Researchers believe that modern mathematical techniques have shed new light on a centuries-old debate about Ireland's Viking age and the Battle of Clontarf.
There has been a long-running debate among historians over why the 1014 battle was fought and what forces were involved.
The widespread view is that the battle was the climax of a war between the Irish and Vikings with Irish victory, under Brian Boru's leadership, breaking Viking power in Ireland.
But revisionist historians believe it was instead a conflict between opposing Irish sides with Munster and its allies victorious over Leinster and Dublin, and Viking warriors on each side.
Researchers in England have now analysed medieval texts using what they say is a mathematical approach similar to that used to analyse connections between people on social-networking websites.
Their findings support the long-standing popular view that the Battle of Clontarf was the climax of a war mainly between the Irish and Vikings, contrary to the revisionist view that it was an Irish civil war.
The research from Coventry, Oxford and Sheffield Universities, including an Irish theoretical physicist, is published in the journal Royal Society Open Science.
Speaking on RTE's Morning Ireland, lead author Professor Ralph Kenna, a theoretical physicist at Coventry University, said: "We looked at an ancient text, which described the Viking age in Ireland and the events leading up to the Battle of Clontarf.
"In that text there are something like 300 characters and there's over 1,000 interactions between these characters.
"So we performed the mathematical analysis, the same type we use for Facebook, to see how that interaction takes place and we were especially interested in the hostility of the interactions to try to decide whether the hostility is mostly Irish versus Viking or whether it's mostly Irish versus Irish. That was the aim of the work," he said.

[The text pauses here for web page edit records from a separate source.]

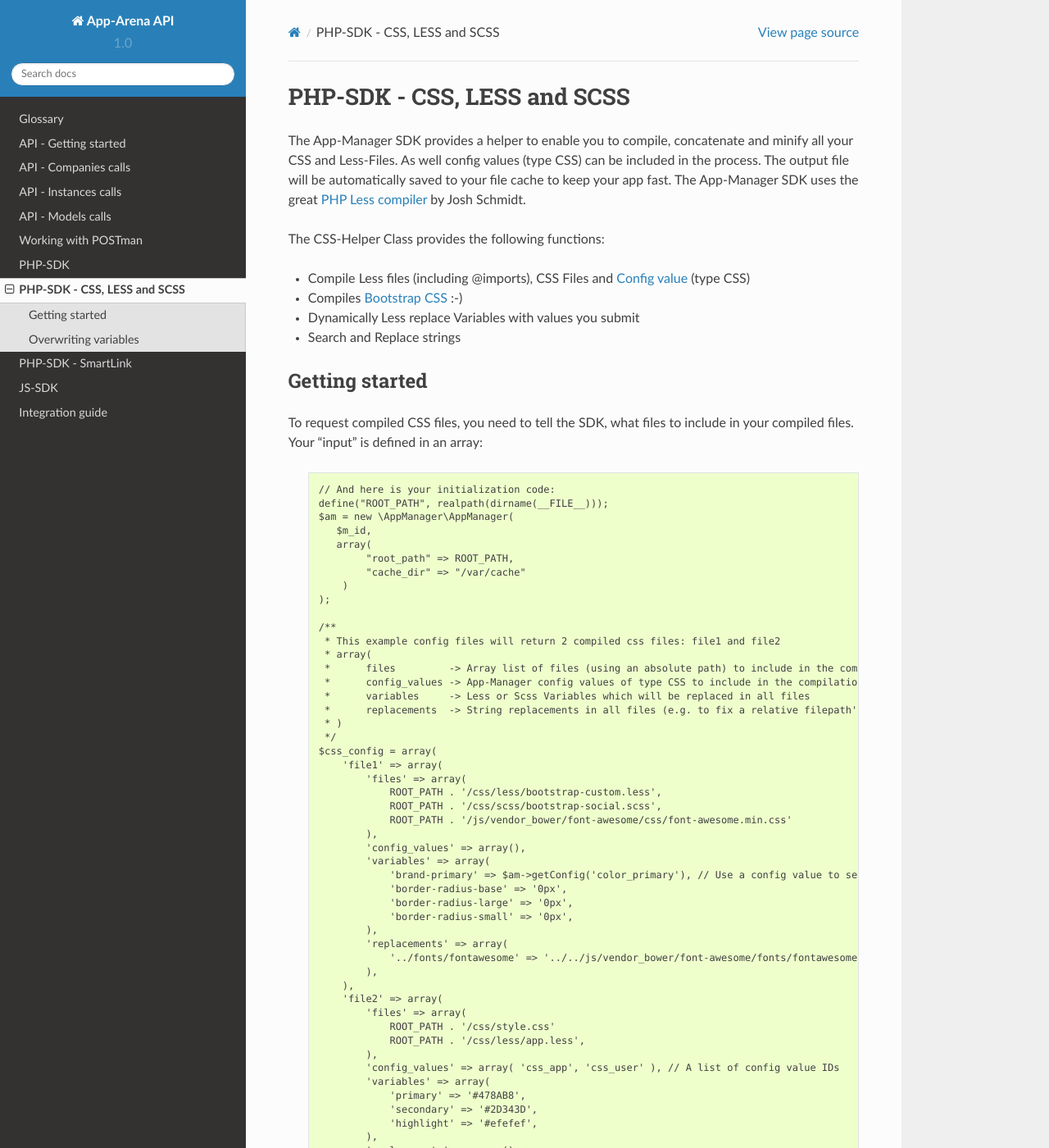
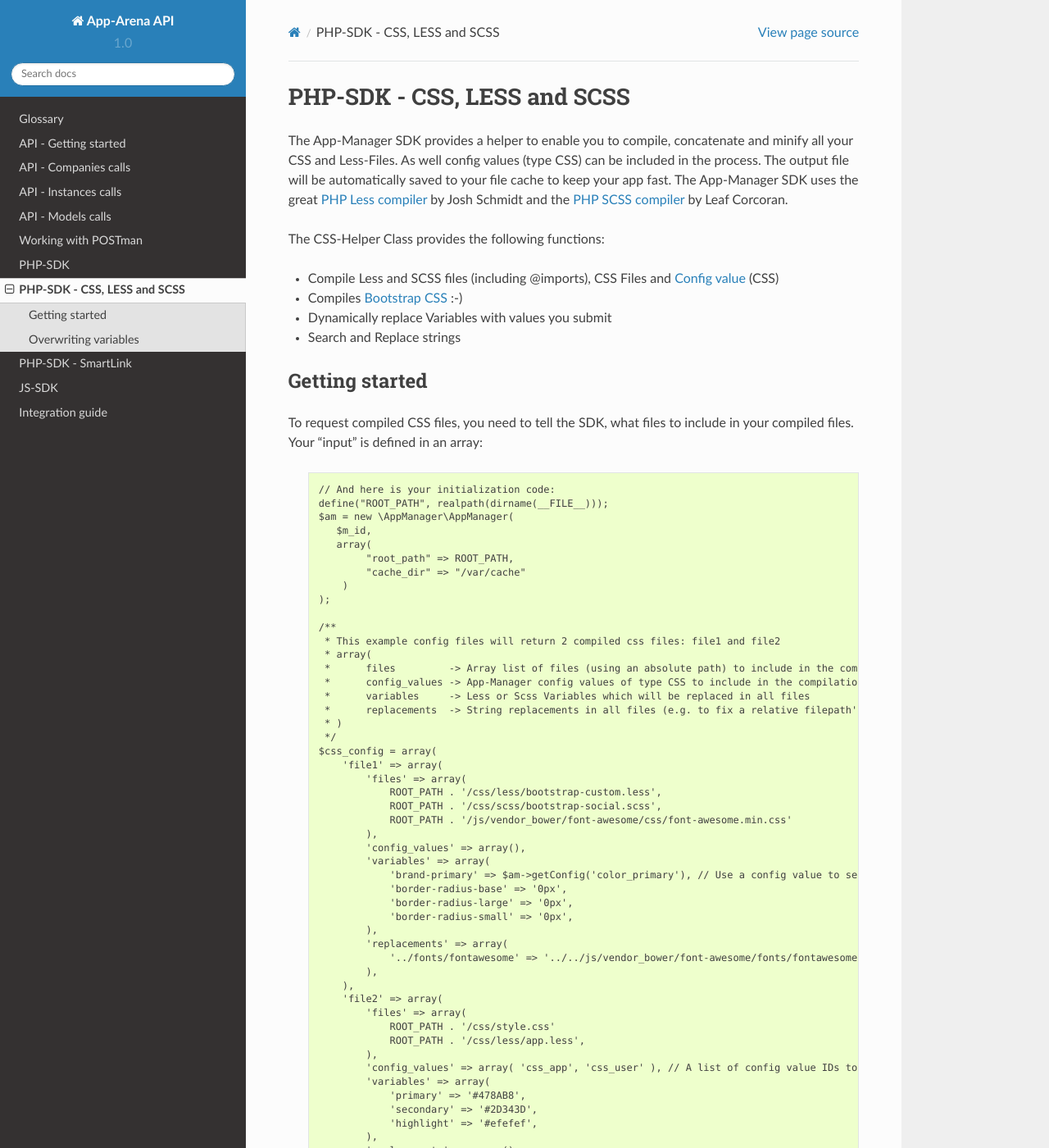
Before and after one commit to apparena/docs, a Sphinx documentation site: the page built from docs/sdk/php/030-css.rst, in a window 1280 px wide and 1400 px high. Shown: the whole window at 82% size. Built offline with Sphinx 7.4.7 and the Read the Docs theme 2.0.0, drawn with Linux system fonts in a browser that asks for light colours; some of the changed text lies outside the part shown.

Commit message:
Update documentation part CSS, SCSS

```diff
--- a/docs/sdk/php/030-css.rst
+++ b/docs/sdk/php/030-css.rst
@@ -3,16 +3,18 @@ PHP-SDK - CSS, LESS and SCSS
 
 The App-Manager SDK provides a helper to enable you to compile, concatenate and minify all your CSS and Less-Files.
 As well config values (type CSS) can be included in the process. The output file will be automatically saved to your
-file cache to keep your app fast. The App-Manager SDK uses the great `PHP Less compiler`_ by Josh Schmidt.
+file cache to keep your app fast. The App-Manager SDK uses the great `PHP Less compiler`_ by Josh Schmidt and the
+`PHP SCSS compiler`_ by Leaf Corcoran.
 
 The CSS-Helper Class provides the following functions:
 
-- Compile Less files (including @imports), CSS Files and `Config value <glossary.html#config-value>`_ (type CSS)
+- Compile Less and SCSS files (including @imports), CSS Files and `Config value <glossary.html#config-value>`_ (CSS)
 - Compiles `Bootstrap CSS`_ :-)
-- Dynamically Less replace Variables with values you submit
+- Dynamically replace Variables with values you submit
 - Search and Replace strings
 
 .. _PHP Less compiler: http://lessphp.gpeasy.com/
+.. _PHP SCSS compiler: http://leafo.github.io/scssphp/
 .. _Bootstrap CSS: http://getbootstrap.com/
 
 
@@ -66,7 +68,7 @@ is defined in an array:
                     ROOT_PATH . '/css/style.css'
                     ROOT_PATH . '/css/less/app.less',
                 ),
-                'config_values' => array( 'css_app', 'css_user' ), // A list of config value IDs
+                'config_values' => array( 'css_app', 'css_user' ), // A list of config value IDs to include in the CSS
                 'variables' => array(
                     'primary' => '#478AB8',
                     'secondary' => '#2D343D',
```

Prof Kenna added: "The medieval composer of the text certainly did not think in terms of social networks but, in recording a cast of hundreds with well over a thousand connections between them, he imprinted them into the narrative.
"This is why the networks approach delivers unique new insights; it extracts an unintended message.
"The paper goes beyond previous works in that it generates a new quantitative element to the complexity and conflicts of a long-standing debate about the Viking age in Ireland."
Network science: How the study was carried out
Academics analysed how all the Irish and Viking characters in the text fit together in a network, monitoring whether the interactions between them were benign or hostile.
They developed a mathematical measure to quantify whether hostility in the network mainly connected Irish to Irish or Irish to Vikings.
They then calculated the difference between the measure of hostilities between each type of character (Irish and Viking) and what would have been hostile interactions in the network, indiscriminate of whether characters were Irish or Viking.
A positive value of the resulting measure would signal Irish civil war and a negative number would reflect an Irish versus Viking conflict.
The results gave an overall negative value suggesting that the text mainly describes an Irish against Viking conflict.
However, because the negative value was moderate (-0.32 on a scale from -088 to 1) they suggest the text does not describe a fully "clear-cut" Irish versus Viking conflict. Instead, the network portrays a complex picture of relationships and social networks of the time.